The Federal Reserve has set limits aimed at addressing one of the leading causes of the 2008 financial crisis — the buildup of loans extended by one bank to another among the biggest Wall Street institutions.
At a meeting Thursday, the Fed governors adopted a new rule that caps a big bank's credit exposure to another bank. The rule is close to a proposal the central bank floated two years ago, but it makes revisions for the credit limits to be tailored to the size of the bank. That's in line with the Fed's current approach to regulation under new leaders appointed by President Donald Trump.
The aim of the rule, applied to banks with assets of $250 billion or more, is to help bolster the stability of the financial system. The hope is to prevent a repeat of the crisis that engulfed the financial system in September 2008 when the collapse of Wall Street powerhouse Lehman Brothers raised fears over the stability of banks that had made loans to Lehman.
The Fed oversees Wall Street titans such as JPMorgan Chase & Co., Goldman Sachs & Co., Bank of America Corp. and Citigroup Inc. The banks are considered to be so huge and interconnected that each could threaten the financial system if it collapsed.

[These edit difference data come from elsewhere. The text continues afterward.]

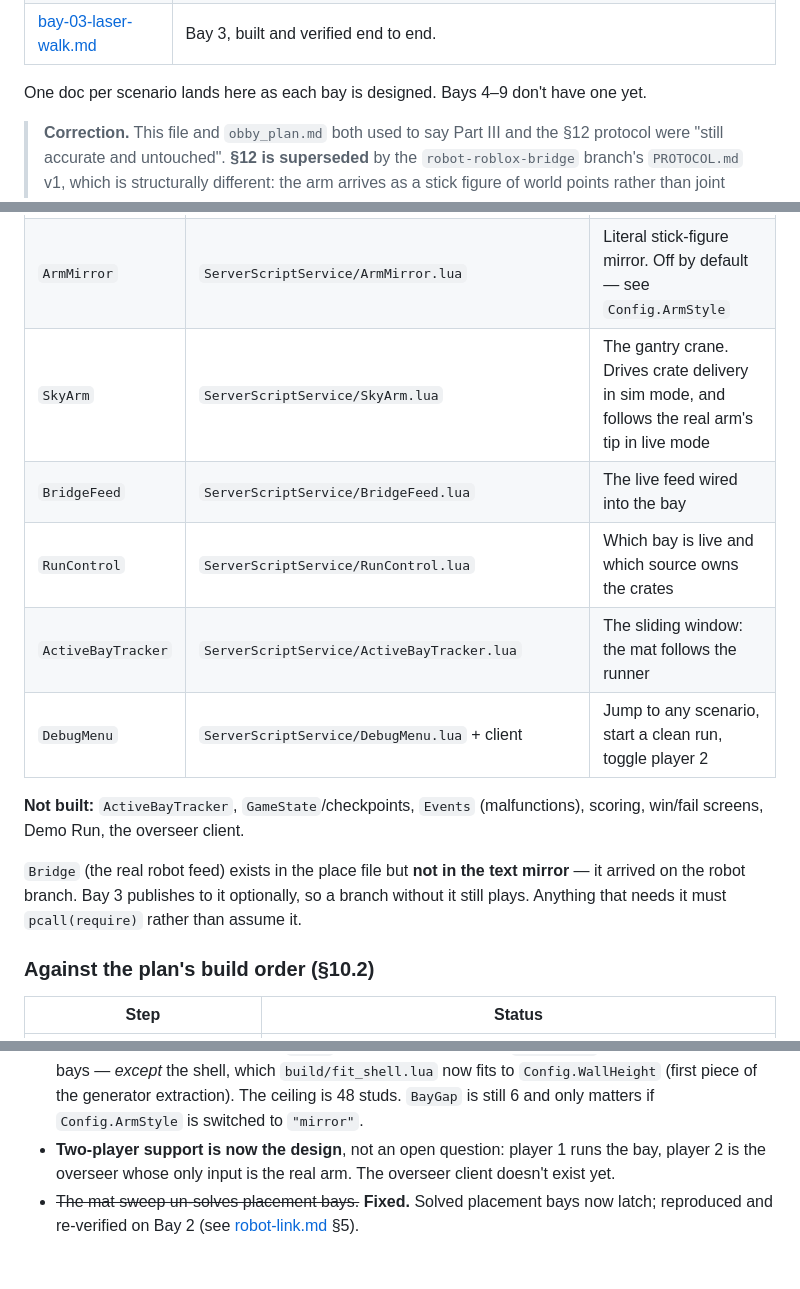
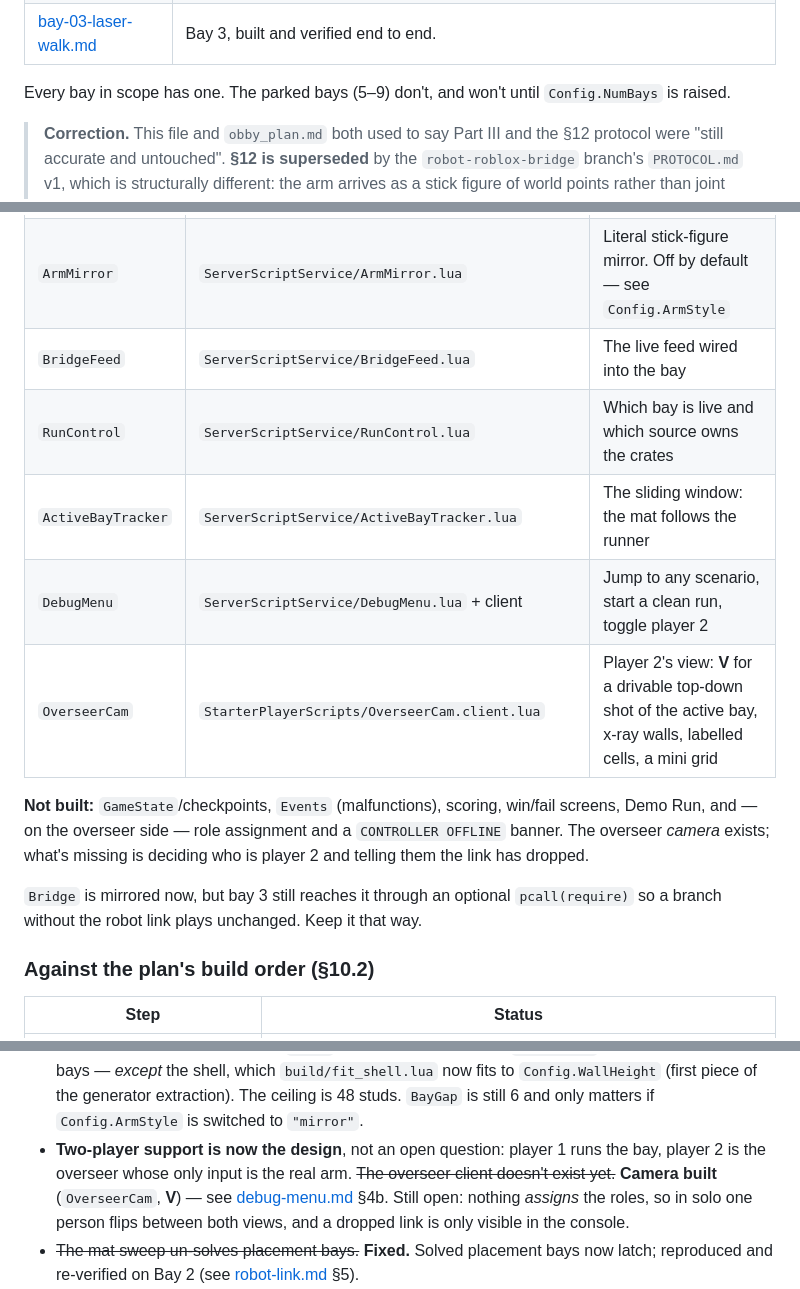
Before and after one commit to abhay-dronavalli/LeBot-Games, a Markdown page: obby_planmds/README.md, 3 parts joined by grey strips. Drawn GitHub-style; blank space fills up the shorter version.

```diff
--- a/obby_planmds/README.md
+++ b/obby_planmds/README.md
@@ -13,7 +13,8 @@ plan is the original intent and has diverged.
 | [bay-02-void.md](bay-02-void.md) | Bay 2, built and verified end to end. |
 | [bay-03-laser-walk.md](bay-03-laser-walk.md) | Bay 3, built and verified end to end. |
 
-One doc per scenario lands here as each bay is designed. Bays 4–9 don't have one yet.
+Every bay in scope has one. The parked bays (5–9) don't, and won't until `Config.NumBays`
+is raised.
 
 > **Correction.** This file and `obby_plan.md` both used to say Part III and the §12 protocol
 > were "still accurate and untouched". **§12 is superseded** by the `robot-roblox-bridge`
@@ -50,18 +51,19 @@ map, and for what git *cannot* see (the warehouse geometry is baked into the pla
 | `Bridge` | `ServerScriptService/Bridge.lua` | The WebSocket link to the robot. Verbatim from the bridge branch |
 | `Mapping` | `ReplicatedStorage/Mapping.lua` | Sheet mm → studs. The scale is **pinned** by the cell size, not chosen |
 | `ArmMirror` | `ServerScriptService/ArmMirror.lua` | Literal stick-figure mirror. Off by default — see `Config.ArmStyle` |
-| `SkyArm` | `ServerScriptService/SkyArm.lua` | The gantry crane. Drives crate delivery in sim mode, and follows the real arm's tip in live mode |
 | `BridgeFeed` | `ServerScriptService/BridgeFeed.lua` | The live feed wired into the bay |
 | `RunControl` | `ServerScriptService/RunControl.lua` | Which bay is live and which source owns the crates |
 | `ActiveBayTracker` | `ServerScriptService/ActiveBayTracker.lua` | The sliding window: the mat follows the runner |
 | `DebugMenu` | `ServerScriptService/DebugMenu.lua` + client | Jump to any scenario, start a clean run, toggle player 2 |
+| `OverseerCam` | `StarterPlayerScripts/OverseerCam.client.lua` | Player 2's view: **V** for a drivable top-down shot of the active bay, x-ray walls, labelled cells, a mini grid |
 
-**Not built:** `ActiveBayTracker`, `GameState`/checkpoints, `Events` (malfunctions), scoring,
-win/fail screens, Demo Run, the overseer client.
+**Not built:** `GameState`/checkpoints, `Events` (malfunctions), scoring, win/fail screens,
+Demo Run, and — on the overseer side — role assignment and a `CONTROLLER OFFLINE` banner. The
+overseer *camera* exists; what's missing is deciding who is player 2 and telling them the link
+has dropped.
 
-`Bridge` (the real robot feed) exists in the place file but **not in the text mirror** — it
-arrived on the robot branch. Bay 3 publishes to it optionally, so a branch without it still
-plays. Anything that needs it must `pcall(require)` rather than assume it.
+`Bridge` is mirrored now, but bay 3 still reaches it through an optional
+`pcall(require)` so a branch without the robot link plays unchanged. Keep it that way.
 
 ### Against the plan's build order (§10.2)
 
@@ -247,7 +249,10 @@ resizes to fit, so a bay that sends neither looks exactly as it did before.
   `Config.WallHeight` (first piece of the generator extraction). The ceiling is 48 studs.
   `BayGap` is still 6 and only matters if `Config.ArmStyle` is switched to `"mirror"`.
 - **Two-player support is now the design**, not an open question: player 1 runs the bay, player
-  2 is the overseer whose only input is the real arm. The overseer client doesn't exist yet.
+  2 is the overseer whose only input is the real arm. ~~The overseer client doesn't exist yet.~~
+  **Camera built** (`OverseerCam`, **V**) — see [debug-menu.md](debug-menu.md) §4b. Still open:
+  nothing *assigns* the roles, so in solo one person flips between both views, and a dropped
+  link is only visible in the console.
 - ~~The mat sweep un-solves placement bays.~~ **Fixed.** Solved placement bays now latch;
   reproduced and re-verified on Bay 2 (see [robot-link.md](robot-link.md) §5).
 - ~~Reset is partial.~~ **Fixed.** A bay is reset by rebuilding it, which terminates every run
```
Also changed, not shown: other parts of obby_planmds/README.md (+1 -1 lines), obby_planmds/obby_plan.md (+9 -5 lines), obby_planmds/robot-link.md (+33 -18 lines).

"The financial crisis showed that interconnections between our largest and most complex institutions — for example, lending and borrowing between such firms — can threaten the stability of the financial system," Fed Chairman Jerome Powell said before the vote. He said the new rule "will limit these exposures and their associated risks."
The affected banks will have between 18 and 24 months to comply with the new limits and to start reporting their loan exposures to the regulators.
Fed officials said the banks will have little difficulty meeting the new limits. They estimated in 2016 that their total credit exposure over the limits was less than $100 billion.
The rule changes the Fed's 2016 proposal by sharply raising the threshold of banks subject to the credit limits: to $250 billion in assets from $50 billion. That reflects major legislation recently enacted by Congress and signed into law by Trump, which raised that threshold for requirements on how much capital banks must keep as a cushion against unexpected big losses.
Under the rule, the very largest banks must limit their credit exposure to another big bank to 15 percent of their safest capital, known as Tier 1 capital.
The rule was ordered by Congress under the 2010 Dodd-Frank law, enacted by President Barack Obama and Democrats in Congress to tighten regulation after the crisis that sparked the Great Recession that cost millions of Americans their jobs and homes. The law aimed to restrain banks — which received hundreds of millions in taxpayer bailouts — from the kind of reckless practices that many blamed for the crisis.
The Fed's action was the latest move by federal regulators to ease or revise rules and protections that were tightened after the financial meltdown. Trump has pushed for such changes, arguing that the stricter regulations have constrained lending and economic growth.
The Trump administration has sharply scaled back the authority and reach of the Consumer Financial Protection Bureau, which was established to safeguard consumers against abuses by credit card issuers, payday lenders, mortgage servicers and debt collectors.
Last month, the Fed proposed changes that would give the largest banks leeway to take riskier trading bets for their own profit. The changes would loosen restrictions that since the crisis have barred big banks from using depositors' money to make sizable financial bets. They would give Wall Street greater ability to engage in profit-making trades.
The Fed is an independent regulator that asserts its separation from political pressure and the White House. Trump, though, has had an unusual opportunity to put his stamp on the central bank by filling several key positions on the seven-member Fed board. Four of those positions have yet to be filled, and some of Trump's nominees are awaiting Senate confirmation.